The loans, originally called home equity conversion mortgages (HECMs), are available to homeowners 62-years-old and older. They allow homeowners to use their paid-off homes as equity to access money. Lenders approve the non-recourse loan with mortgage insurance, which protects the homeowner and heirs from ever owing more than the value of the home, according to Bill Parker, a CPA and senior loan officer at Gencor Mortgage.

“If the borrower dies and owes more than the home is worth, they can just turn the home over to the lender and owe nothing,” he said.

Leftover heirs or family members can proceed in one of the following ways:

  • Repay the loan in full to keep the property
  • Turn the home over to the lender who will sell the property
  • Abandon the property

If the remaining family members want to keep the property, they will have to contact the lender and repay the amount that was paid out to the deceased borrower. Reverse mortgage payments become payable upon the borrower’s death and are usually required to be repaid within several months to a year after the borrower has passed, but may differ on a lender-by-lender basis.

Paying large amounts to the reverse mortgage lender can create problems for family members because most lack the funding to make this possible, Chubb said.

“No one can afford to buy the home,” she said. “Funding can be an issue for the family if they want to keep that home.”

If the home needs to be sold, other problems can arise. For reverse mortgages that were approved leading up to the housing crash, where lenders paid out more than the home is currently worth, many lenders now face issues that need to be resolved in short sales.

The final option for surviving heirs is to walk away. This choice is not recommended. Remaining family members should contact the reverse mortgage lender because if the home sells and there are remaining funds not paid out to the borrower, the money will transfer to the deceased person’s estate.

Before a borrower considers a reverse mortgage, there is one major factor that he or she should consider, according to Rick McInturff, a senior loan officer for Proficio Mortgage.

When a couple lives together in a home, both should place their names on the reverse mortgage. That way, if one partner dies, the other will remain protected.

“If both husband and wife are original loan holders and one of them passes away, nothing happens to the loan, all terms stay the same, all monies remain if available,” McInturff said.

But if the loan is placed in only one partner’s name and that partner dies, the other will have to repay the debt or vacate the property.

Parker said that reverse mortgages have a bad reputation but it’s simply because most financial experts are inexperienced with their intricacies.
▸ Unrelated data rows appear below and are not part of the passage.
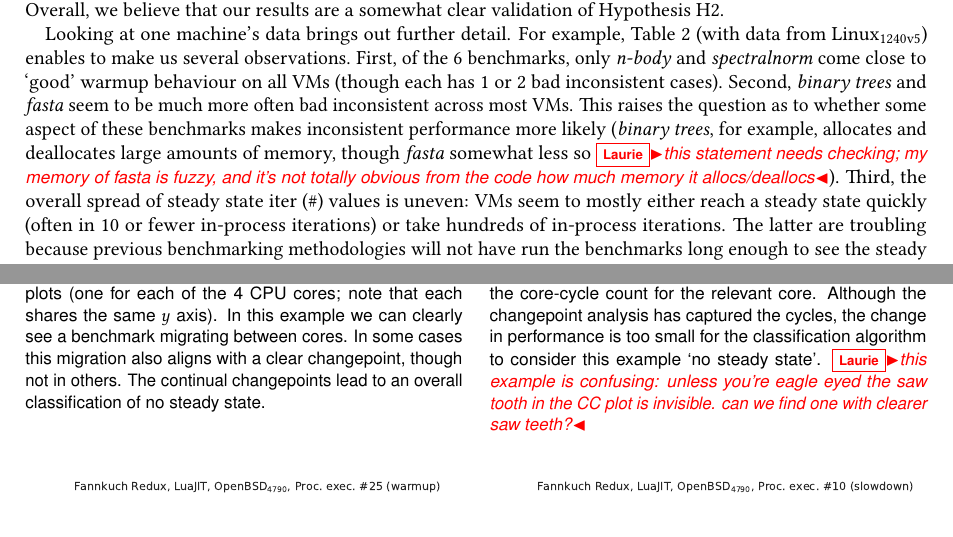
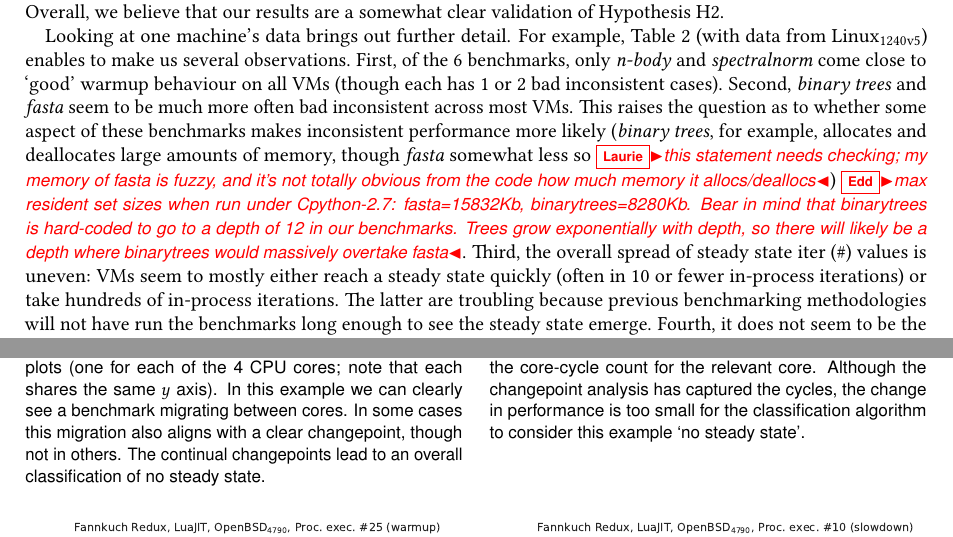
Before and after one commit to softdevteam/warmup_paper, a LaTeX paper (warmup.tex): two parts of pages 14 and 15 of 33, joined at a grey line, cut so that both start at the same text. Compiled offline with pdfLaTeX.

Commit message:
Address a couple of comments.

```diff
--- a/warmup.tex
+++ b/warmup.tex
@@ -1107,7 +1107,11 @@ inconsistent cases). Second, \binarytrees and \fasta seem to be much more often
 bad inconsistent across most VMs. This raises the question as to whether some
 aspect of these benchmarks makes inconsistent performance more likely
 (\binarytrees, for example, allocates and deallocates
-large amounts of memory, though \fasta somewhat less so \laurie{this statement needs checking; my memory of fasta is fuzzy, and it's not totally obvious from the code how much memory it allocs/deallocs}).
+large amounts of memory, though \fasta somewhat less so \laurie{this statement needs checking; my memory of fasta is fuzzy, and it's not totally obvious from the code how much memory it allocs/deallocs})
+\edd{max resident set sizes when run under Cpython-2.7: fasta=15832Kb,
+binarytrees=8280Kb. Bear in mind that binarytrees is hard-coded to go to a
+depth of 12 in our benchmarks. Trees grow exponentially with depth, so there
+will likely be a depth where binarytrees would massively overtake fasta}.
 Third, the overall spread of steady state iter (\#) values is uneven: VMs seem
 to mostly either reach a steady state quickly (often in 10 or fewer in-process
 iterations) or take hundreds of in-process iterations. The latter are troubling
@@ -1151,9 +1155,7 @@ of no steady state.}
 \caption{Cycles in wall-clock times which are reflected by the core-cycle count
 for the relevant core. Although the changepoint analysis has captured the
 cycles, the change in performance is too small for the classification algorithm
-to consider this example `no steady state'. \laurie{this example
-is confusing: unless you're eagle eyed the saw tooth in the CC plot
-is invisible. can we find one with clearer saw teeth?}}
+to consider this example `no steady state'.}
 \label{fig:examples:cycles}
 \end{minipage}
 \end{figure}
```
Also changed, not shown: Makefile, examples/new_cyclic.pdf.
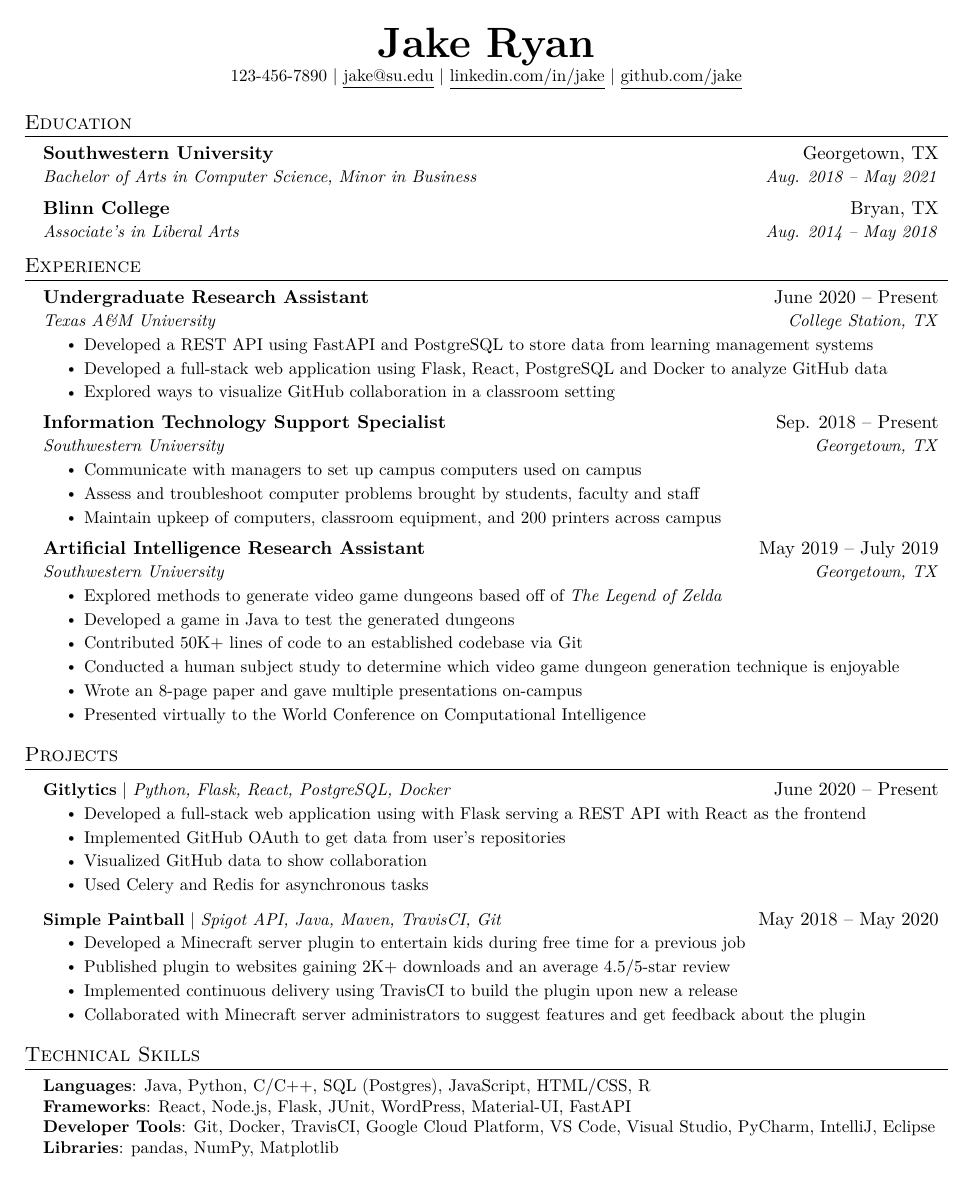
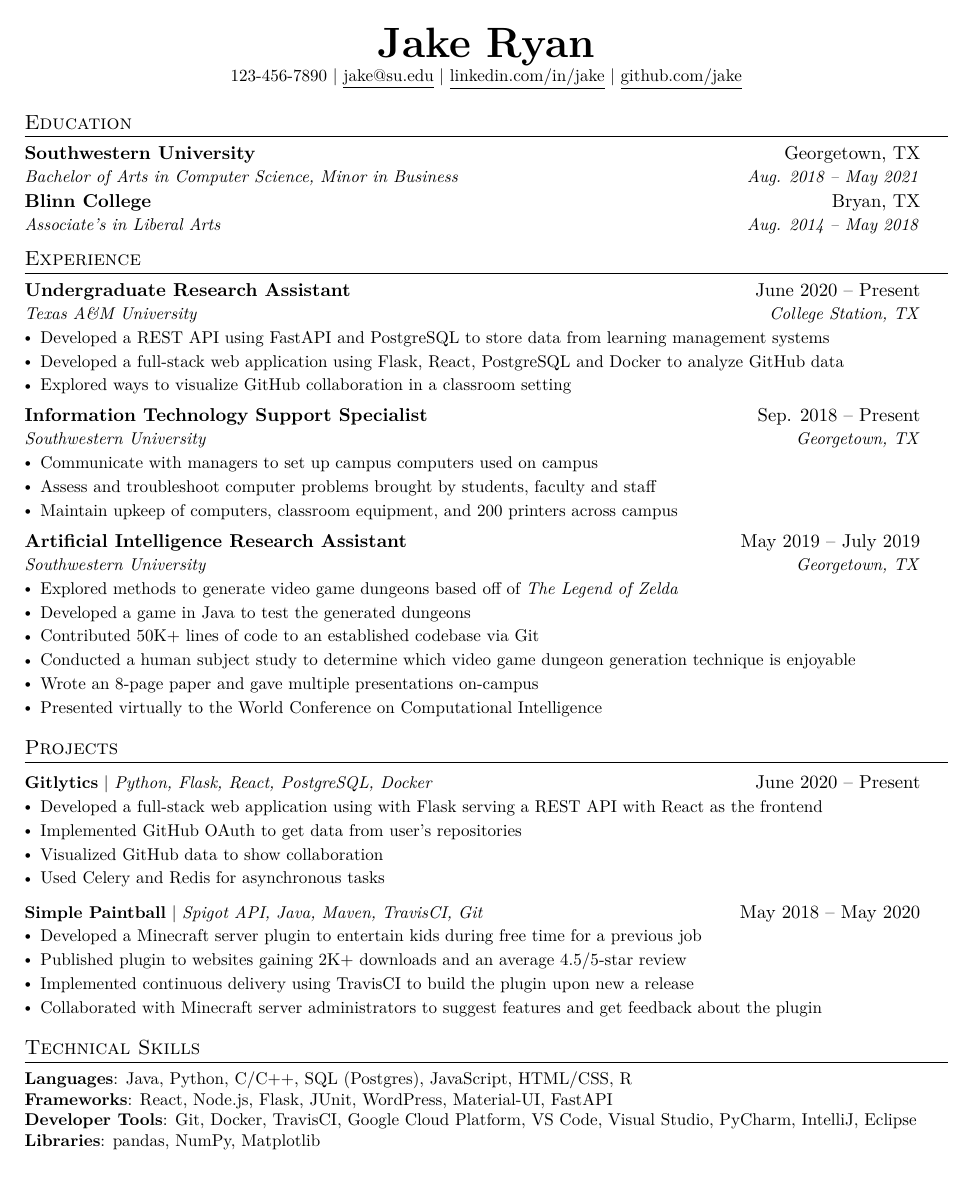
Before and after one commit to SriVinayA/Resume-Customizer, a LaTeX document (backend/pdf_generator/templates/template.tex): the whole page. Compiled offline with pdfLaTeX.

Commit message:
latex changes

```diff
--- a/backend/pdf_generator/templates/template.tex
+++ b/backend/pdf_generator/templates/template.tex
@@ -88,9 +88,13 @@
 
 \renewcommand\labelitemii{$\vcenter{\hbox{\tiny$\bullet$}}$}
 
-\newcommand{\resumeSubHeadingListStart}{\begin{itemize}[leftmargin=0.15in, label={}]}
+\newcommand{\resumeSubHeadingListStart}{%
+  \begin{itemize}[leftmargin=0pt, itemindent=0pt, labelwidth=0pt, labelsep=0pt, align=left, label={}]%
+}
 \newcommand{\resumeSubHeadingListEnd}{\end{itemize}}
-\newcommand{\resumeItemListStart}{\begin{itemize}}
+\newcommand{\resumeItemListStart}{%
+  \begin{itemize}[leftmargin=*, labelsep=0.5em]
+}
 \newcommand{\resumeItemListEnd}{\end{itemize}\vspace{-5pt}}
 
 %-------------------------------------------
@@ -193,7 +197,7 @@
 %
 %-----------PROGRAMMING SKILLS-----------
 \section{Technical Skills}
- \begin{itemize}[leftmargin=0.15in, label={}]
+\begin{itemize}[leftmargin=0pt, itemindent=0pt, labelwidth=0pt, labelsep=0pt, align=left, label={}]%
     \small{\item{
      \textbf{Languages}{: Java, Python, C/C++, SQL (Postgres), JavaScript, HTML/CSS, R} \\
      \textbf{Frameworks}{: React, Node.js, Flask, JUnit, WordPress, Material-UI, FastAPI} \\
```
Also changed, not shown: 1 other file.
He said the mortgages have built-in financial planning aspects to them.

“They are designed to be used as a line or credit over time to meet expenses as needed,” he explained.

Borrowers decide how they will receive their money, what size their payouts will be, and how often they will get paid, such as every 10 years or over the entire course of their life in the home.

Although the process after a death can be complicated, reverse mortgages can be a positive option for older consumers to eliminate their mortgage payments, make housing repairs, cover medical expenses, or use as a secondary form of income.